As stated, the most popular insurance providers will only offer you policies that are either 6 months or a year long. Ideally, an insurance company wants to keep you as a client for as long as possible. Writing and selling policies that are only a week or a month long don’t facilitate their financial goals. From their perspective, clients who purchase a short-term policy aren’t likely to renew at the end of the term and thus they have less of an incentive to sell to them.
While it varies by company, most policies will begin with a down payment that is between 30-45 days of premium. If you cancel five days into your policy period, you’re not always guaranteed to get all your premium back.
Unless you live in the handful of states that don’t require auto insurance, your state probably requires you have to carry at least the legal liability limit. If you’re caught driving without insurance, you will most likely be ticketed and have your license suspended.
Furthermore, if you’re leasing or financing a vehicle, your lender will usually require you to carry the state minimums as well as comprehensive and collision—and certainly not in a short-term capacity. Keeping with the concept of short-term insurance, i.e., canceling your policy early, if your lender discovers you’re driving without insurance, you can risk getting your vehicle repossessed.
A lot of insurance companies will ask you if you’ve had 6 months of prior continuous coverage before agreeing to take you on as a client. Entering into a new relationship with an insurance company as currently uninsured could impact which companies you qualify for, as well as your premium.
This is a big risk you take when driving without insurance. If you're found at fault after an accident without insurance, you will most likely be ticketed, have your license suspended, and could even be sued for the property or liability damages you caused. Moreover, if you’re the victim of a hit-and-run type situation, you don’t have a collision or comprehensive deductible to soften the blow for any damages caused to your vehicle.
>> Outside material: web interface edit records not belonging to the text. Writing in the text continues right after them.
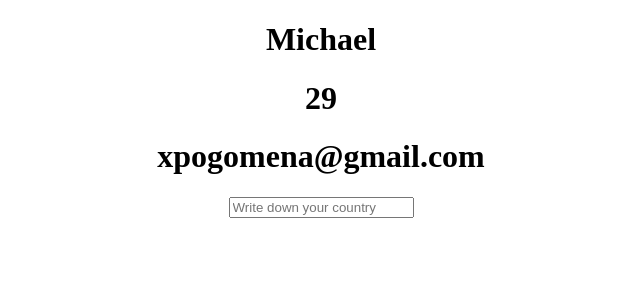
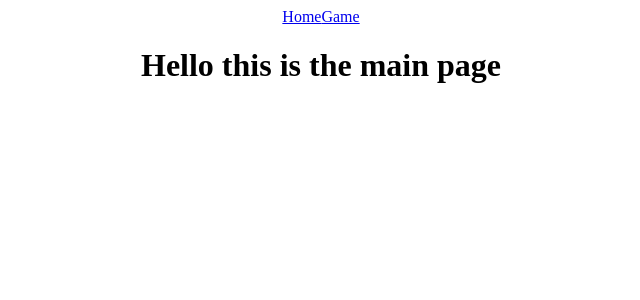
Before and after one commit to pogoMena/MichaelMena, a React (Create React App) app: page / in a window 1280 px wide. Shown: the top 300 px of the page, without its empty margins (319-959 px from the left). Built offline with nearby package versions, Linux system fonts and the light colour scheme.

Commit message:
Router is working

```diff
--- a/package.json
+++ b/package.json
@@ -12,6 +12,7 @@
     "@types/react-dom": "^18.0.10",
     "react": "^18.2.0",
     "react-dom": "^18.2.0",
+    "react-router-dom": "^6.8.0",
     "react-scripts": "^5.0.1",
     "typescript": "^4.9.5",
     "web-vitals": "^2.1.4"
--- a/src/App.tsx
+++ b/src/App.tsx
@@ -1,7 +1,10 @@
-import React, {FC, createContext} from 'react';
+import React, { FC, createContext } from 'react';
+import { createBrowserRouter, createRoutesFromElements, Route, Link, Outlet, RouterProvider } from 'react-router-dom'
 import './App.css';
-import { Person} from './components/Person';
+import { Person } from './components/Person';
 import { HairColor } from './Enums';
+import Home from './pages/Home';
+import {Game, dataLoader} from './pages/Game';
 
 interface AppContextInterface {
     name: string;
@@ -9,23 +12,60 @@ interface AppContextInterface {
     country: string;
 }
 
-const AppContext = createContext<AppContextInterface | null>(null);
+//const AppContext = createContext<AppContextInterface | null>(null);
 
 const App: FC = () => {
 
+
+/*
     const contextValue: AppContextInterface = {
         name: "Mena",
         age: 29,
-        country:"Canada"
+        country: "Canada"
+    }
+    */
+
+    const Root = () => {
+        return(
+        <>
+            <div>
+                <Link to="/">Home</Link>
+                <Link to="/game">Game</Link>
+            </div>
+
+            <div>
+                <Outlet />
+            </div>
+        </>
+        )
     }
 
+    const router = createBrowserRouter(
+        createRoutesFromElements(
+            <Route path="/" element={<Root />}>
+                <Route index element={<Home />} />
+                <Route path="/game" element={<Game />} loader={dataLoader}/>
+            </Route>
+
+        )
+    )
+
+    return (
+        <div className="App">
+            <RouterProvider router={router} />
+        </div>
+    )
+/*
     return (
         <AppContext.Provider value={contextValue}>
             <div className='App'>
-        <Person name="Michael" age={29} email='xpogomena@gmail.com' hairColor={HairColor.Blonde}/>
+                <Person name="Michael" age={29} email='xpogomena@gmail.com' hairColor={HairColor.Blonde} />
             </div>
         </AppContext.Provider>
     );
+
+*/
 }
 
+
 export default App;
--- /dev/null
+++ b/src/pages/Game.tsx
@@ -0,0 +1,26 @@
+import * as React from 'react';
+import {useLoaderData} from 'react-router-dom';
+
+
+export const Game = () => {
+    const catID = useLoaderData();
+    const base: string = "https://cataas.com/cat/";
+
+    const catURL = () => {
+        return (base + catID);
+    };
+
+
+    return (
+        <div>
+            <h1>Hello this is the game page</h1>
+            <img src={catURL()} alt="cat" />
+        </div>
+    );
+};
+
+export const dataLoader = async () => {
+    const res = await fetch("https://cataas.com/api/cats?tags=cute");
+    const cat = await res.json()
+    return cat[0]._id;
+}
--- /dev/null
+++ b/src/pages/Home.tsx
@@ -0,0 +1,12 @@
+import * as React from 'react';
+
+export interface IAppProps {
+}
+
+export default function Home (props: IAppProps) {
+  return (
+    <div>
+      <h1>Hello this is the main page</h1>
+    </div>
+  );
+}
```
Also changed, not shown: 1 other file (tests, documents, lock files or other folders). Lines whose indentation alone changed are shown as unchanged.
If you wanted any damages to your vehicle replaced, you would have to pay for the damages yourself.
The idea of temporary car insurance is a nice one, sure. You have car insurance for when you need it and only then. However, it’s not a common practice for insurance companies to offer anything other than 6 or 12 month policy periods. If you want car insurance on a temporary basis, which we don’t recommend, the only way to create it is to begin and policy and cancel mid-way through. As we stated, this practice can land you in a lot of trouble for a number of reasons.
Although car insurance can be expensive, it’s cheaper than the world of trouble you can get yourself in if you’re caught driving uninsured or getting into an accident without insurance.